And who can blame them? If we’re honest, it’s difficult for us Christians to understand much less explain.

That’s why I’m posting this article from Christianity Today about the Trinity, “Three is the Loveliest Number”. It may not persuade any Muslims, but it provided me with an “epiphany” about Christians (and perhaps why so many in our country expect more of the USA as a once/so-called Christian nation).

Christians are called to be culturally different from other cultures that do not believe in the Trinity.

We are called to a lifestyle of relationship, with God and with others:   Love, forgiveness, gratitude, joy, peace, patience and other qualities that always existed in God’s relationship with His Son are to be in evidence in our daily lives.

What a great challenge to begin the New Year!

I hope you enjoy this article as much as I did.

Three Is the Loveliest Number | Christianity Today.

Brick by Brick: Our (Own) Worst Enemies: Why Evangelicals Have to be Able to Criticize Each Other

A bible from 1859.

A bible from 1859. (Photo credit: Wikipedia)

It takes courage and wisdom to know when to change our long-held beliefs doesn’t it? There are some that we will never change because we are persuaded from our source text, The Bible, that they are right. Others, like slavery, were once thought to be Biblical, and are now considered false beliefs. But, how do sincere Christians really know how and when to make that leap from one strong belief to the opposite belief?  When should we allow peers and culture to influence us?

These questions are best asked in a community of people who think somewhat differently, while valuing and respecting the principles upon which each person bases his/her life.

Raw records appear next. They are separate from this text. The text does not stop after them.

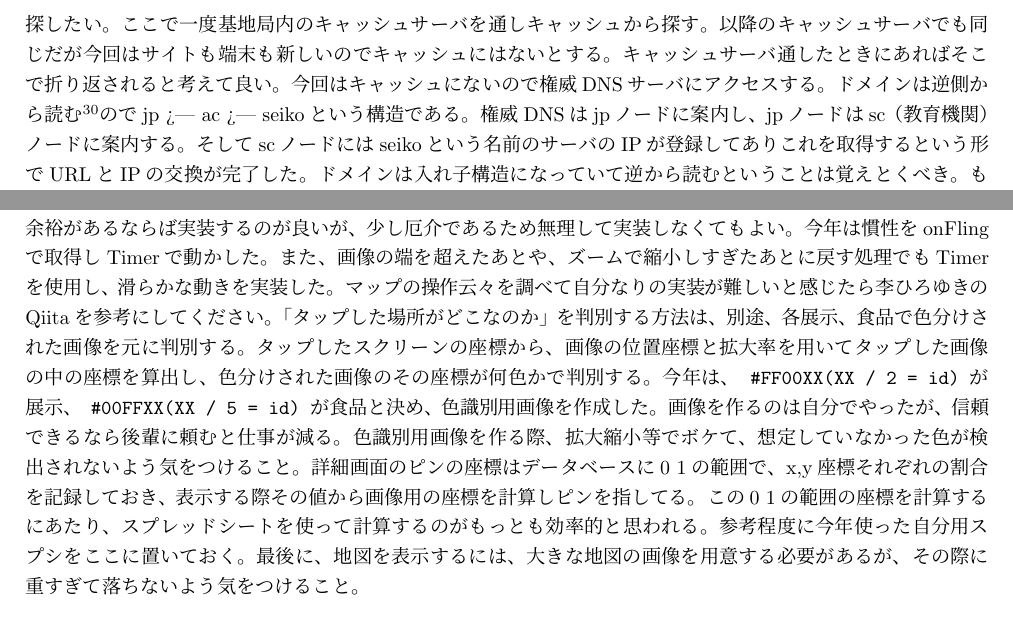
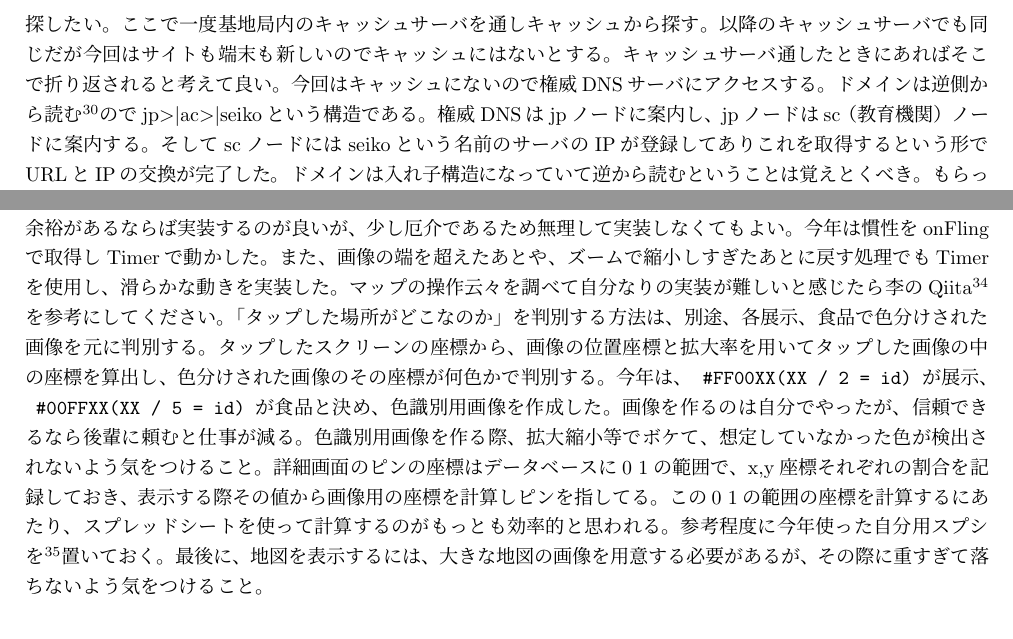
Before and after one commit to SeikoStudentCouncil/handover-report, a LaTeX document (引継書/引継書.tex): two parts of pages 14 and 15 of 19, joined at a grey line, cut so that both start at the same text. Compiled offline with pLaTeX and dvipdfmx.

Commit message:
Fix url & escape

```diff
--- a/引継書/引継書.tex
+++ b/引継書/引継書.tex
@@ -300,15 +300,15 @@ FTPサーバにファイルを送信したり取得するときは「FTPユー
 次に、各機能の詳細について書いていく。
 タブで階数ごとに違うマップを出すようにする。タブレイアウトはここをみればわかると思うので詳細は省略する。
 マップのドラッグ、ズームについては画像をMatrixを使用して移動、拡大縮小するのがよい(画像の座標や、拡大率とかを保存しておくと後々楽になり、Matrixならそれらを保存してくれるから)。描画方法はimageViewを用いる方法とcanvasを使用する新しくViewを作って用いる方法などがあるが今年はimageViewを使用した。どちらもMatrixを使用して移動等が可能。ドラッグやズーム等の検知はGestureDetectorを使って検出した。ドラッグはonScroll、ズームはonScaleで係数を取得することが可能。地図の端に到達した判定は、どこを端と定義するかによるが、今年は「画像の端がスクリーンの真ん中を超える」という判定とした。地図の端をどう定義するかは、色々な外部のサービスを参考にすると良い。慣性は余裕があるならば実装するのが良いが、少し厄介であるため無理して実装しなくてもよい。今年は慣性をonFlingで取得しTimerで動かした。また、画像の端を超えたあとや、ズームで縮小しすぎたあとに戻す処理でもTimerを使用し、滑らかな動きを実装した。
-マップの操作云々を調べて自分なりの実装が難しいと感じたら李ひろゆきのQiitaを参考にしてください。
+マップの操作云々を調べて自分なりの実装が難しいと感じたら李のQiita\footnote{\url{https://qiita.com/Cyber_Hacnosuke/items/b2a8724218d2f4a4c3c2}}を参考にしてください。
 「タップした場所がどこなのか」を判別する方法は、別途、各展示、食品で色分けされた画像を元に判別する。タップしたスクリーンの座標から、画像の位置座標と拡大率を用いてタップした画像の中の座標を算出し、色分けされた画像のその座標が何色かで判別する。今年は、\verb+ #FF00XX(XX / 2 = id) +が展示、\verb+ #00FFXX(XX / 5 = id) +が食品と決め、色識別用画像を作成した。画像を作るのは自分でやったが、信頼できるなら後輩に頼むと仕事が減る。色識別用画像を作る際、拡大縮小等でボケて、想定していなかった色が検出されないよう気をつけること。
-詳細画面のピンの座標はデータベースに0~1の範囲で、x,y座標それぞれの割合を記録しておき、表示する際その値から画像用の座標を計算しピンを指してる。この0~1の範囲の座標を計算するにあたり、スプレッドシートを使って計算するのがもっとも効率的と思われる。参考程度に今年使った自分用スプシをここに置いておく。
+詳細画面のピンの座標はデータベースに0~1の範囲で、x,y座標それぞれの割合を記録しておき、表示する際その値から画像用の座標を計算しピンを指してる。この0~1の範囲の座標を計算するにあたり、スプレッドシートを使って計算するのがもっとも効率的と思われる。参考程度に今年使った自分用スプシを\footnote{\url{https://docs.google.com/spreadsheets/d/17zJ-jk277xVDzQYN9v_pF8ZatII3OxnX1dlLHyxBX6o/edit#gid=808228009}}置いておく。
 最後に、地図を表示するには、大きな地図の画像を用意する必要があるが、その際に重すぎて落ちないよう気をつけること。
  \section{アプリ局(iOS)}
  \section{デザイン局}
  \section{特別業務}
  ここでは「本来の局の業務」から逸脱した業務について記す。
- \subsubsection{Tシャツ処理}
+ \subsection{Tシャツ処理}
  \subsection{統一シフト}
  62回担当者：李博之（60227）
   \subsubsection{導入前のシフト}
```
Also changed, not shown: 引継書/引継書.tex (2 more changed lines).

Questions need to be asked and that is why I think I related to the dilemma posted by David Williams of Inter-Varsity in North Carolina, on his blog “Brick by Brick”. (Read below)

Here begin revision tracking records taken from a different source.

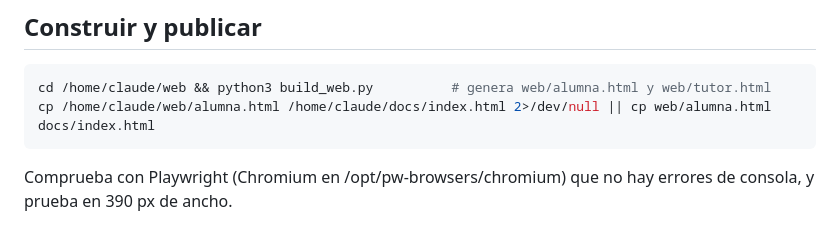
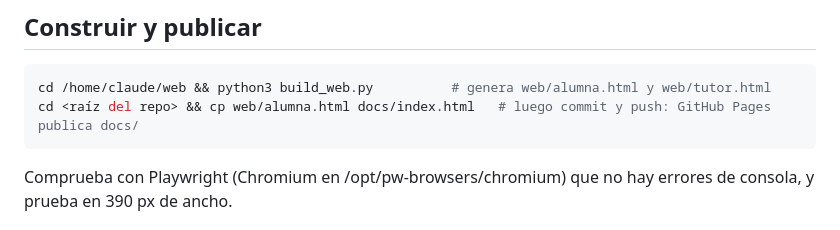
Before and after one commit to marcosnp0212/guia-estadistica, a Markdown page: CLAUDE.md, the part around the change. GitHub-like rendering.

Commit message:
CLAUDE.md: instrucción de publicación más clara
Co-Authored-By: Claude Opus 5.5 <noreply@anthropic.com>
Claude-Session: https://claude.ai/code/session_01GyQ3cEQh2aWi7aXxVWQVRH

````diff
--- a/CLAUDE.md
+++ b/CLAUDE.md
@@ -27,7 +27,7 @@ Todos los scripts usan rutas absolutas bajo `/home/claude/`.
 ## Construir y publicar
 ```bash
 cd /home/claude/web && python3 build_web.py          # genera web/alumna.html y web/tutor.html
-cp /home/claude/web/alumna.html /home/claude/docs/index.html 2>/dev/null || cp web/alumna.html docs/index.html
+cd <raíz del repo> && cp web/alumna.html docs/index.html   # luego commit y push: GitHub Pages publica docs/
 ```
 Comprueba con Playwright (Chromium en /opt/pw-browsers/chromium) que no hay errores de consola, y prueba en 390 px de ancho.
 
````
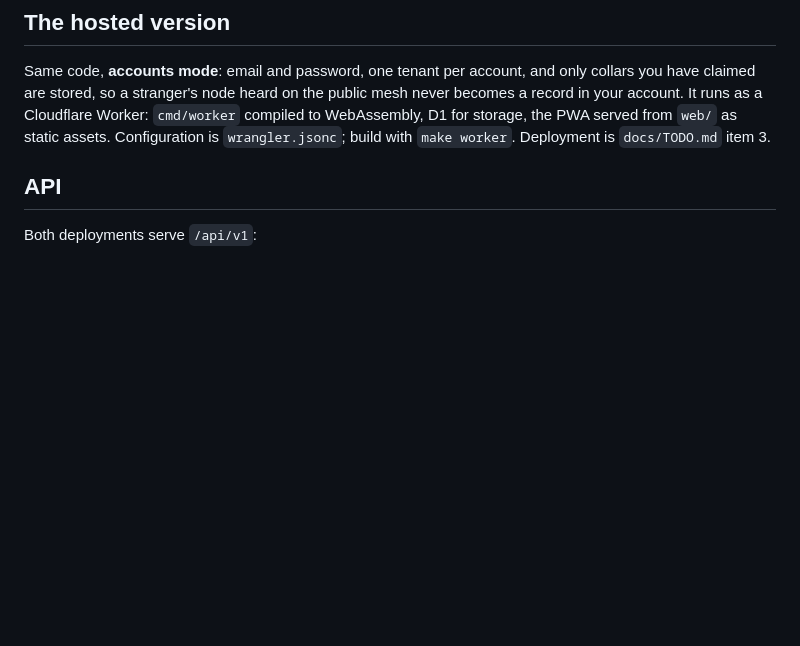
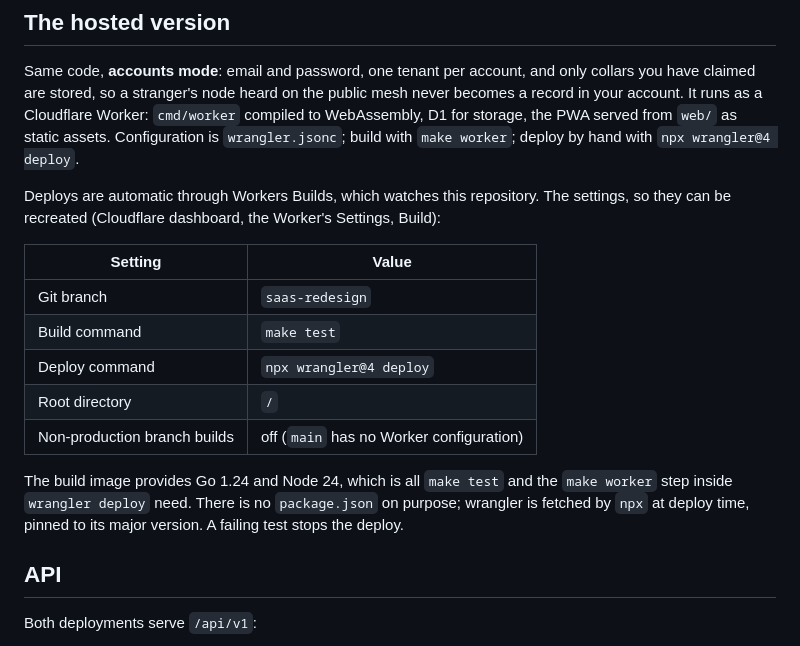
Before and after one commit to echosyp/FetchFido, a Markdown page: README.md, the part around the change. Rendered like a GitHub page; blank space fills up the shorter version.

```diff
--- a/README.md
+++ b/README.md
@@ -64,7 +64,24 @@ only collars you have claimed are stored, so a stranger's node heard on the
 public mesh never becomes a record in your account. It runs as a Cloudflare
 Worker: `cmd/worker` compiled to WebAssembly, D1 for storage, the PWA served
 from `web/` as static assets. Configuration is `wrangler.jsonc`; build with
-`make worker`. Deployment is `docs/TODO.md` item 3.
+`make worker`; deploy by hand with `npx wrangler@4 deploy`.
+
+Deploys are automatic through Workers Builds, which watches this repository.
+The settings, so they can be recreated (Cloudflare dashboard, the Worker's
+Settings, Build):
+
+| Setting | Value |
+|---|---|
+| Git branch | `saas-redesign` |
+| Build command | `make test` |
+| Deploy command | `npx wrangler@4 deploy` |
+| Root directory | `/` |
+| Non-production branch builds | off (`main` has no Worker configuration) |
+
+The build image provides Go 1.24 and Node 24, which is all `make test` and the
+`make worker` step inside `wrangler deploy` need. There is no `package.json`
+on purpose; wrangler is fetched by `npx` at deploy time, pinned to its major
+version. A failing test stops the deploy.
 
 ## API
 
```
Also changed, not shown: docs/TODO.md (+5 -3 lines), web/README.md (+3 -1 lines).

I’ve had people ask me if I didn’t “like” the Church when I’ve spoken up about some of the weaknesses I see in the Body of Christ.

Some of my Christian friends have been hurt when I’ve made negative comments about people who claim to be Christians and then speak out politically in ways that deny the words of Christ.

I try to look for the inconsistency in my life before I criticize other people, but it’s easy to over look things because of stubbornness and pride. That’s why I usually learn from other people’s criticism even when I might not seem to listen at first.


 Our (Own) Worst Enemies: Why Evangelicals Have to be Able to Criticize Each Other Brick by Brick

The solution to gun violence is clear ?

Washington, D.C. firefighter

This morning firefighters responded to a fire in Webster, NY.  Two of them were shot dead before they could begin fighting the fire. Two others were wounded. The shooter has not been found. The fire continues.

Still, according to Fareed Zakaria* our country has 5 % of the world’s population and 50% of the world’s guns which we fail to regulate regardless of mass shootings in malls, churches and schools. Young mentally ill boys have killed our nation’s children. Now, someone has attacked our firefighters, a group our nation highly honors.

Most Americans center on three or four reasons for the violence in our country:

Wayne LaPierre, CEO of the National Rifle Association, blames it on the “Little Monsters”, young men who play violent video games and watch too much violence on tv and in movies. He says we need armed officers in every school.

President Obama and most media pundits are speaking out about a need to regulate access to certain types of automatic guns and their ammunition.

Others are calling for better mental health care screening.

I wrote about the serious effect of divorce on our children.

What will break through the bottleneck in congress which will help them pass needed legislation without violating our rights? What is it about a person’s gun that makes this legislation different than seat belt legislation, or helmet legislation for motor cycles, use of cell phones while driving?

*Fareed Zakaria writes his opinions framing them from a world perspective in the following article.  This quote below will give you the gist of his thinking.

“The Japanese are at the cutting edge of the world of video games. Yet their gun homicide rate is close to zero! Why?”

via Fareed Zakaria: The solution to gun violence is clear – The Washington Post.